St. Ambrose Cathedral is the cathedral parish of the Roman Catholic Diocese of Des Moines, and is located at 607 High Street in Des Moines, Iowa in the center of the city. The facility is listed on the National Register of Historic Places as St. Ambrose Cathedral and Rectory.History
The first Mass in what would become the city of Des Moines was celebrated in a log hut in 1851 at Fort Des Moines by Father Alexander Hattenberger, a priest from Ottumwa, Iowa. At the time, Des Moines was part of the Diocese of Dubuque, which covered the entire state of Iowa. Other priests visited the Des Moines area from time to time, including: the Revs. Timothy Mullen, John Kreckel and Louis De Cailly. In 1856, one year after the Iowa Legislature voted to move the capitol from Iowa City to its present location in Des Moines, the first St. Ambrose Church was built on land purchased by Father De Cailly. The church was built by the Rev. George Plathe, who was the first resident priest in Des Moines. It measured 40 by 24 feet. The Rev. John F. Brazil became pastor in 1861, and he built a school in 1863.
St. Ambrose remained Des Moines' only Catholic church until 1869 when the Rev. Nicholas Sassel established St. Mary's to serve the pastoral needs of the city's German community. Des Moines became a part of the Diocese of Davenport when it was established in 1881.

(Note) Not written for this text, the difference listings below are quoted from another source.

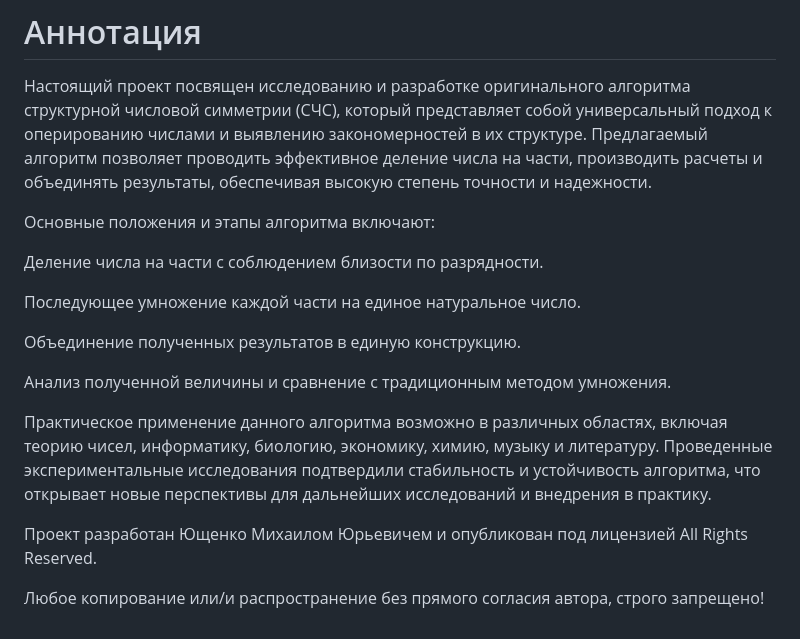
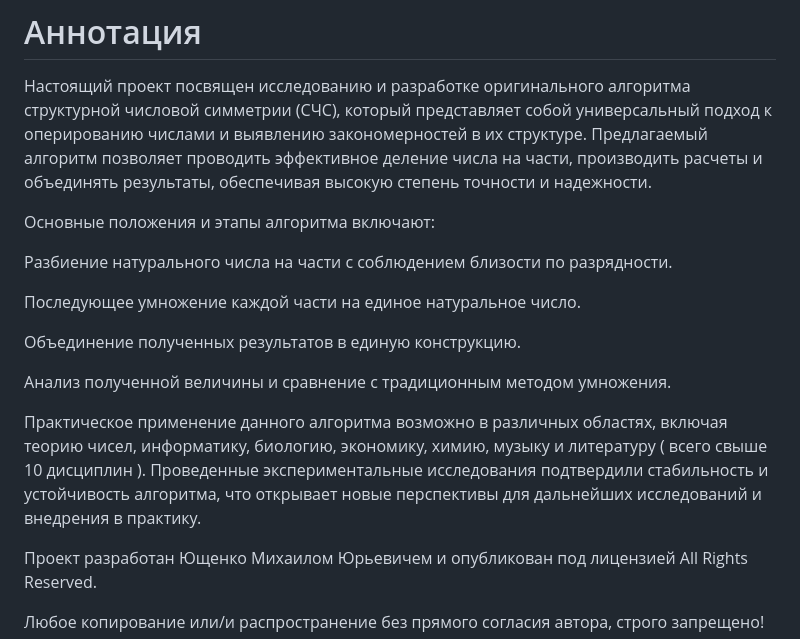
Before and after one commit to Misha0966/New-project, a Markdown page: README.md, the part around the change. GitHub-like rendering.

Commit message:
README.md
Всё подробно рассказал и описал!

```diff
--- a/README.md
+++ b/README.md
@@ -15,7 +15,7 @@
 
 Основные положения и этапы алгоритма включают:
 
-Деление числа на части с соблюдением близости по разрядности.
+Разбиение натурального числа на части с соблюдением близости по разрядности.
 
 Последующее умножение каждой части на единое натуральное число.
 
@@ -23,7 +23,7 @@
 
 Анализ полученной величины и сравнение с традиционным методом умножения.
 
-Практическое применение данного алгоритма возможно в различных областях, включая теорию чисел, информатику, биологию, экономику, химию, музыку и литературу. Проведенные экспериментальные исследования подтвердили стабильность и устойчивость алгоритма, что открывает новые перспективы для дальнейших исследований и внедрения в практику.
+Практическое применение данного алгоритма возможно в различных областях, включая теорию чисел, информатику, биологию, экономику, химию, музыку и литературу ( всего свыше 10 дисциплин ). Проведенные экспериментальные исследования подтвердили стабильность и устойчивость алгоритма, что открывает новые перспективы для дальнейших исследований и внедрения в практику.
 
 Проект разработан Ющенко Михаилом Юрьевичем и опубликован под лицензией  All Rights Reserved.
 
```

Father Brazil started construction of the present church in 1890 and it was completed by the Rev. Michael Flavin in 1891. Bishop Henry Cosgrove dedicated the church on October 11 of the same year. The church and rectory were both designed in the Romanesque Revival style and built of Bedford stone. The interior is a large open expanse, free of pillars. James J. Egan of Chicago was the architect. He designed Sacred Heart Cathedral in Davenport at the same time. St. Ambrose Church was chosen to be the cathedral of the Diocese of Des Moines when it was established by Pope St. Pius X on August 12, 1911.
A significant renovation of the cathedral took place in the 1940’s which added the Chapel of Our Lady to the rear of the building, and the installation of the present stained glass windows. The windows in the cathedral depict the establishment of the Catholic faith in the United States, the State of Iowa and the Diocese of Des Moines. The rose window in the Chapel of Our Lady depict the seven gifts of the Holy Spirit. The altar, ambo and chair in the chapel were used by Pope John Paul II during a Mass he celebrated at his historic visit to Living History Farms in 1979.
A large-scale renovation of the cathedral was begun in the 1970’s by Bishop Maurice Dingman out of a desire for a better liturgical environment, and because the building was in need of repairs. A process of researching the liturgy, church architecture, and accessing the needs of the parish was put in place as a part of the larger planning process. The people of the entire diocese were also invited to participate in this process. The cathedral’s interior was subsequently repainted in the early years of the 21st century.